Complimented by the tentative, and for the most part gently emotive atmospheric backing of guitarist and singer/songwriter Mark Mulholland, a peregrination journey through the rambunctious, scary and sometimes archaic capitol of Haiti is made melodically spiritual and at times even funky. A long way from home, the Glaswegian Mulholland who at various times has bunked up with a host of colorful and hardliner bands in Prague, Berlin and Paris, journeyed west to Haiti in 2010 where he soon hooked up with Frankétienne; striking up a mutually beneficial partnership that has so far included two spoken word/music performances, one of which the ‘Délires d’un Prédateur déchu’was filmedand released as a documentary by the film-maker and fellow Haitian native, Arnold Antonin – who is also currently documenting the life and times of the poet, including extracts from this latest project, for a future DVD release –and a fleeting but lasting guest spot on a Mulholland and Graig Ward collaboration, the Waiting For The Storm LP. As with his guest appearance on the often remarked as a ‘bold’ move ‘Les Belles Promesses’ from that LP, Frankétienne’s distinctive polygenesis verses proved animating and full of sagacious vitriol.
Poised and mostly refined to only the most important musical accompaniment, the Chaophonies album is quite stark in places with a meandrous esoteric and southern states of America toned country guitar, sometimes the main if not only partner on this moody recital.
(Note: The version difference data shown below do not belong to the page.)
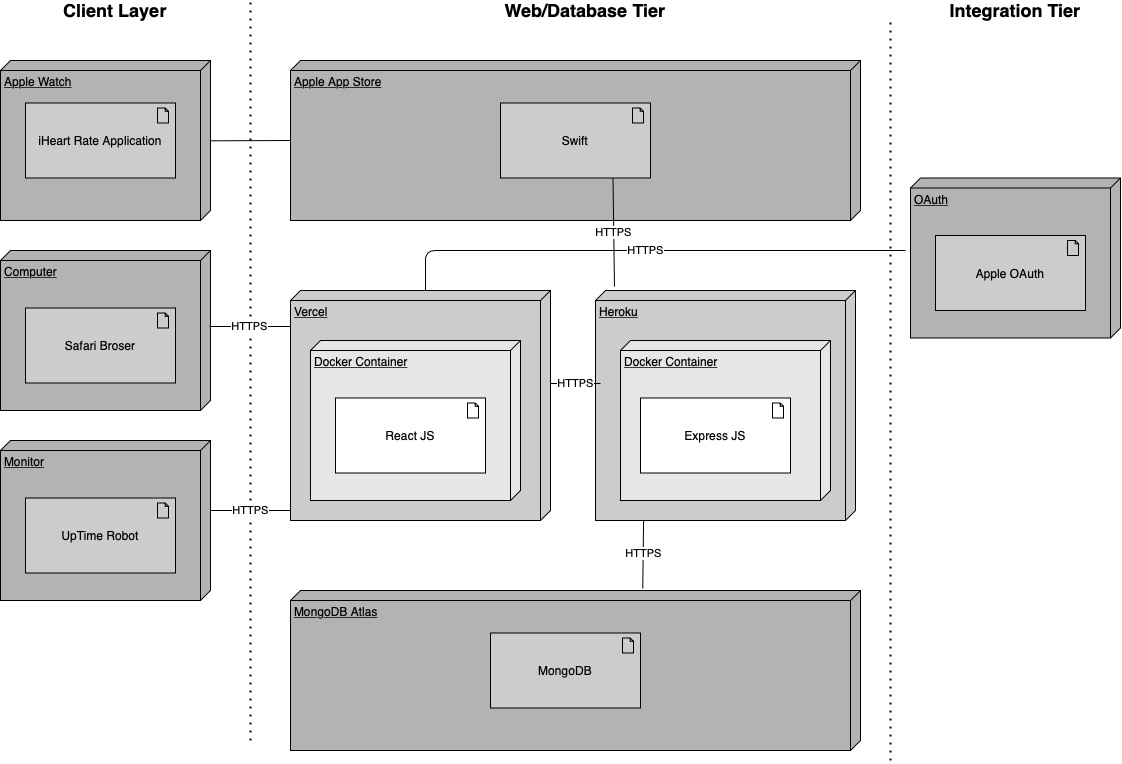
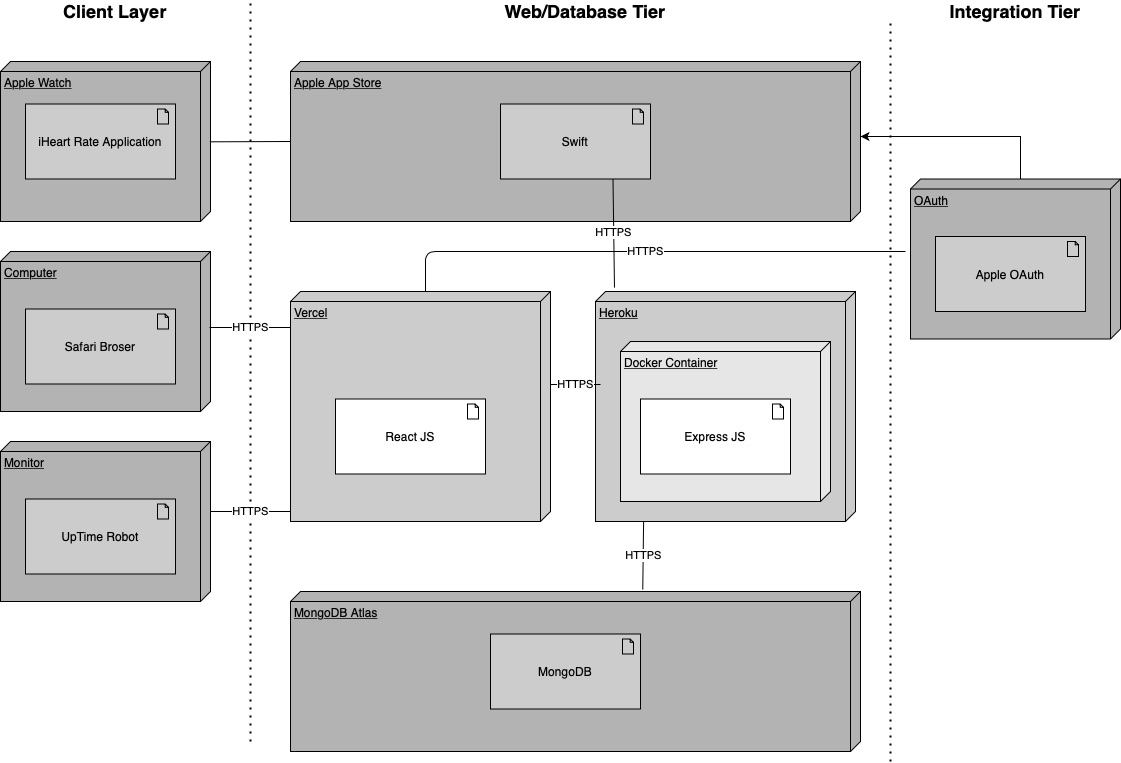
Updated Firebase

diff --git a/README.md b/README.md
@@ -74,9 +74,9 @@ The project consists of two main applications, an Apple Watch app and a website.
   <blockquote>
     Heroku is used to deploy the Express application that is within a Docker containers. This platform made the process really simple with the Heroku CLI in order to deploy the Docker Image created by the Express Application
   </blockquote>
-  <b>Vercel</b>
+  <b>Google Firebase</b>
   <blockquote>
-    Vercel is a cloud platform that is the most compatable with react applications. It also offered a code pipeline service to be hooked up to GitHub or Bitbucket in order to implement CI/CD features.
+    Google Firebase is a platform on Google's cloud that is set up for Node JS projects. It also has built in capabilities that integrate 'Sign in with apple' into the project easily.
   </blockquote>
   <b>Docker</b>
   <blockquote>
@@ -102,16 +102,16 @@ The project consists of two main applications, an Apple Watch app and a website.
 <h1>Design</h1> <a name="Design"></a>
 <h3>Logical Solution Design</h3> <a name="Logical"></a>
 The logical system design of the iHeart Rate project describes how the code will logically flow through the application. Starting from the client layer the user can interact with the project on two platforms: web browser and Apple Watch. An Apple MacBook Pro and Apple Watch Series 5 are listed as they are the two devices that the application is being developed and tested on. 
-The front end of the web application will be deployed using Vercel and the backend is deployed with Heroku. The user will interact with the front end of that application that is written with the React framework. React makes a use of components and services in order to display and retrieve information to and from the user. The components for this application include home, main and sign in to create all the views of the application. These components make use of the user and heart rate service in order to create REST API calls to the back end using the library of Axios. Axios is a JavaScript library that has the ability to make HTTPS request. These HTTPS requests are handled by the Express application for the back end of the application. The routes within the express application can pick out the data form the HTTPS request and create models from the data. Within Express there are two models that are implemented one for the user object and another for the heart rate object. These models make it easy to send the object data between both business and data services as the Express application uses the DAO design pattern. The business services either, user business service or heart rate business service are created in order to transfer data from the routes to the data services. There are only two data services as there are only two object models that the application deals with. The data services connect the backend of the application to the MongoDB Database. The database that is running on the cloud using Mongodb Atlas which contains two collections: user and heart rate in order to hold documents of the object models. 
+The front end of the web application will be deployed using Firebase and the backend is deployed with Heroku. The user will interact with the front end of that application that is written with the React framework. React makes a use of components and services in order to display and retrieve information to and from the user. The components for this application include home, main and sign in to create all the views of the application. These components make use of the user and heart rate service in order to create REST API calls to the back end using the library of Axios. Axios is a JavaScript library that has the ability to make HTTPS request. These HTTPS requests are handled by the Express application for the back end of the application. The routes within the express application can pick out the data form the HTTPS request and create models from the data. Within Express there are two models that are implemented one for the user object and another for the heart rate object. These models make it easy to send the object data between both business and data services as the Express application uses the DAO design pattern. The business services either, user business service or heart rate business service are created in order to transfer data from the routes to the data services. There are only two data services as there are only two object models that the application deals with. The data services connect the backend of the application to the MongoDB Database. The database that is running on the cloud using Mongodb Atlas which contains two collections: user and heart rate in order to hold documents of the object models. 
 The application has a similar path of data and code logic however the beginnings of the process are different. As the Apple Watch app cannot be deployed on a cloud platform it must be hosted from the Apple App Store. The front end and service layer code for the apple watch app will be done in Swift. Swift is a responsible for setting up the front end of the application and making the REST API calls to the back end. With the addition of the URL Session library provided by Swift the creation of HTTP requests is just as easy as Axios. The HTTP request is then sent to the Express application in AWS just as Axios did with the request from React. After the request reaches the Express application the data follows the same flow as the request from React did to reach MongoDB.
 <p align="center">
   <img width="80%" src="Photo/LogicalSystemDesign.jpg">
 </p>
 
 <h3>Physical Solution Design</h3> <a name="Physical"></a>
-The physical solution design below of the iHeart Rate project displays the technologies, services and platforms that are used in order to deploy the application. Starting with the web application there are two platforms in which interact with the entirety of the AWS container, the two being a web browser and Up Time Robot. Up Time Robot is a monitoring tool for cloud applications test the reliability of the application, this will be described more within the Operational Support Design section. The web application interacts with the front end of the application through HTTPS port 443 to make HTTPS requests. The first host the cloud host whether it be Vercel for the frontend or Heroku for the backend. The request will then meet docker container which will route it to the application. The connection between the frontend and the backend will follow the same path going from the docker container to the cloud platform to the internet. The same goes for the connection between the backend and the database, Mongo is using AWS to host a container in order to store the information. This connection is made through a mongoose object that has the srv to the Mongo Atlas database that will send request using HTTPS.
+The physical solution design below of the iHeart Rate project displays the technologies, services and platforms that are used in order to deploy the application. Starting with the web application there are two platforms in which interact with the entirety of the AWS container, the two being a web browser and Up Time Robot. Up Time Robot is a monitoring tool for cloud applications test the reliability of the application, this will be described more within the Operational Support Design section. The web application interacts with the front end of the application through HTTPS port 443 to make HTTPS requests. The first host the cloud host whether it be Firebase for the frontend or Heroku for the backend. The request will then meet docker container which will route it to the application. The connection between the frontend and the backend will follow the same path going from the docker container to the cloud platform to the internet. The same goes for the connection between the backend and the database, Mongo is using AWS to host a container in order to store the information. This connection is made through a mongoose object that has the srv to the Mongo Atlas database that will send request using HTTPS.
 The path of a request from the Apple Watch Application follows a similar path but just like the Logical System Design it does start out different. The Apple Watch application will be deployed on the App Store where any user can download it. Once the application starts making request it uses the same HTTPS port 443 in order to access the Express application through a secure connection. Once in the Express application the data will pass through the different layers all the way to be able to access the database just as the web request did. For all deployments certain processing powers and storage are allocated in order to get the information in-between the application as quickly and securely as possible
-The database running on Mongo starts out with shared ram and CPU cores as well as 512mb to store information. Though this may seem small the database can scale up and down in performance based on the metrics is needed to perform action seamlessly. As for the frontend deployed in Vercel the application starts with 1024MB of RAM, shared CPU, and 512mb of storage with scalable storage and memory. Lastly the Heroku deployment which houses the backend of the application starts out with 512mb of RAM, shared CPU and saleable storage. 
+The database running on Mongo starts out with shared ram and CPU cores as well as 512mb to store information. Though this may seem small the database can scale up and down in performance based on the metrics is needed to perform action seamlessly. As for the frontend deployed in Firebase the application starts with 1024MB of RAM, shared CPU, and 512mb of storage with scalable storage and memory. Lastly the Heroku deployment which houses the backend of the application starts out with 512mb of RAM, shared CPU and saleable storage. 
 <p align="center">
   <img width="60%" src="Photo/PhysicalSolutionDesign.jpg">
 </p>
@@ -133,7 +133,7 @@ The Diagram below display the class design of the back end of the application wh
 <h3>UML Class Diagram React</h3> <a name="React"></a>
 The diagram below outlines the UML Class Diagram structure of the front end of the application implemented with react. React works with components and within each of them there are props, state and methods. Props in react are variables that are sent between different components such as a user that is signed into the application. State are variables that are only specific to each component and can be used to display certain information on the page based on user input for an example. Lastly methods are just the actions that the component such as an onChange method in order to handle an input from the user. The home page does not have very many moving components on the screen as can see by the class diagram. The only logic that is occurring for this page is the ‘Sign in with Apple feature’ most the logic is completed by Apple oAuth functionality itself. On the other hand, the dashboard page has a lot of state variables and methods.  This page contains properties to set the table, graph, average heart rate, last recorded heart rate and all the properties that help with that information. The methods within this page are to handle and set all the components for the user output and render the page when it loads in. There are no props used through this project because the user information for the user will be stored in an HTTP cookie so that the information can be accessed anywhere. 
 <p align="center">
-  <img width="60%" src="Photo/UMLClass(React).jpg">
+  <img width="60%" src="Photo/UMLClass(React).png">
 </p>
 <h3>UML Class Diagram Swift</h3> <a name="Swift"></a>
 The diagram below outlines the class structure within swift for the Apple Watch application. The interface controller set up the view and the workout that is needed to record the heart rate of the user. The BMP of the user is then sent to the Heart Rate Service to be able to make an HTTPS request using URL Session library. 
@@ -153,19 +153,19 @@ The diagram shows the flow of data when the User is with Main component of the r
 <h3>UML Sequence Diagram Apple Watch calling Backend</h3> <a name="AtoB"></a>
 The diagram below displays the sequence the data from the apple watch takes when a new heart rate needs to be saved within the database.
 <p align="center">
-  <img width="60%" src="Photo/UMLClass(Swift).jpg">
+  <img width="60%" src="Photo/Sequence(Heart).jpg">
 </p>
 <h3>Deployment Diagram</h3> <a name="Deployment"></a>
-In the figure below outlines the deployment structure of both the web and Apple Watch application. The deployment will contain the Apple Watch Application being hosted on the Apple App Store, React will be deployed using Vercel in a docker container, Express will also be inside a docker container though hosted on Heroku, and the database will be deployed with MongoDB Atlas.
+In the figure below outlines the deployment structure of both the web and Apple Watch application. The deployment will contain the Apple Watch Application being hosted on the Apple App Store, React will be deployed using Firebase, Express will be inside a docker container though hosted on Heroku, and the database will be deployed with MongoDB Atlas.
 <p align="center">
   <img width="60%" src="Photo/Deployment.jpg">
 </p>
 <h1>Final Product</h1> <a name="FinalProduct"></a>
 <h3>Cloud Deployment</h3> <a name="CloudDeployment"></a>
-As mentioned above the web applicaiton is currently deployed on multiple different cloud platforms. For the frontend of the application beucase it is a React application it was deployed on Vercel. This specific cloud platforms offers the best support for any React or Node application. For the backend it was first containerized using Docker then deployed on Heroku. Docker made the deployment very easy as if the container runs locally it will also be able to run the same on another system.
+As mentioned above the web applicaiton is currently deployed on multiple different cloud platforms. For the frontend of the application beucase it is a React application it was deployed on Firebase. This specific cloud platforms offers the best support for any React or Node application. For the backend it was first containerized using Docker then deployed on Heroku. Docker made the deployment very easy as if the container runs locally it will also be able to run the same on another system.
 <h3>Best Practices and DevOps Principles</h3> <a name="BestPractices"></a>
 To start with best practices of programming each indiviual applicaiton implement some sort of logging in the own way. For Swift a libray called NSLog was able to print out log statments all the same format with a date and time stamp as well as severity. For Express the application is set up with middelware inorder to intercept each request and grab the HTTP method, body, and parameters in order to log the statment. Lastly for React the only logging that was done was completed within the development stage. As React has not logging library the only way to output information was by logging it to the console. These statments were all taken away before deployment as sesitive information was shared in the log statments. Another best pratice used was data validation through the web frontend. Though there was only one input for the web application it was fully validated to only take in a certain format of a date. Lastly all the code was commented with the proper annotation for each application. 
-As well as best practices there was also DevOps Principles that were implemented into each application. The first one is carried over from the best pratices which is logging, this information will help if there was every a bug with the applicaiton. The second DevOps Principle that is used through the frontend of the application is CI/CD, this was implmented through Vercel as it was connected to a GitHub Repository. Lastly Uptime Robot was implemented in to the application in order to ensure that both the frontend and back end are accessible at any time, and if not will trigger an alert in order to say one of the applications was down. 
+As well as best practices there was also DevOps Principles that were implemented into each application. The first one is carried over from the best pratices which is logging, this information will help if there was every a bug with the applicaiton. The second DevOps Principle that is used through the frontend of the application is CI/CD, this was implmented through Firebase as it was connected to a GitHub Repository. Lastly Uptime Robot was implemented in to the application in order to ensure that both the frontend and back end are accessible at any time, and if not will trigger an alert in order to say one of the applications was down. 
 <h3>New Technolgies</h3> <a name="NewTechnolgies"></a>
 Most all of the technologies that are used throughout this project were new or worked with very minimaly. Learning Swift helped with understanding IOS and WatchOS applications.  React helped created a light weight dynamic webpage that can be implmented in various different applications. Express was leanered in order to get a beter understand of Node and create a dedicated REST API application. Mongo offered a different expirence from a SQL database as there is not configuration needed for the collection within the database. The different cloud plaforms all offered various different features that were crutial to the deployment of the application. 
 <h3>Challenges</h3> <a name="Challenges"></a>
Suffused with a reoccurring whiff of the former French colonies, both the Haitian and the Louisiana bayou, the very first track, ‘Mots Et Rêves’ (‘Words and Dreams’), beckons the listener into Frankétienne’s chaotic city home with a surprisingly quaint waltzing accordion, whilst a swamp like Voodoo mysticism and drawling twang permeates throughout: a plucked geographically evocative banjo here, a waning southern fired fiddle and guitar there. Prowling into a broody chaotic heart of darkness on ‘Ville Schizohonique’ or launching into a lo-fi Afro-funk with the excitable ‘Potoprens Chouk’, or even dreaming wistfully on the Baroque ‘Rêves’, there are plenty of finely attuned moods to peruse.
Rasping, growling, panting, throaty, and even impersonating the lumbering slow progress of a steam locomotive, the vocal dictation conveys the full spectrum of elation, despair and weariness. And the fact that it’s delivered in a foreign tongue doesn’t make it any less engaging or connected for those who do not speak the lingo.
Hardly a blinkered paean to the country of his birth and the home-from-home for Mulholland, this performance articulates and verbally gesticulates the history and present cacophony of riches and far from solved social, economic and natural disasters that besiege the island like a plague.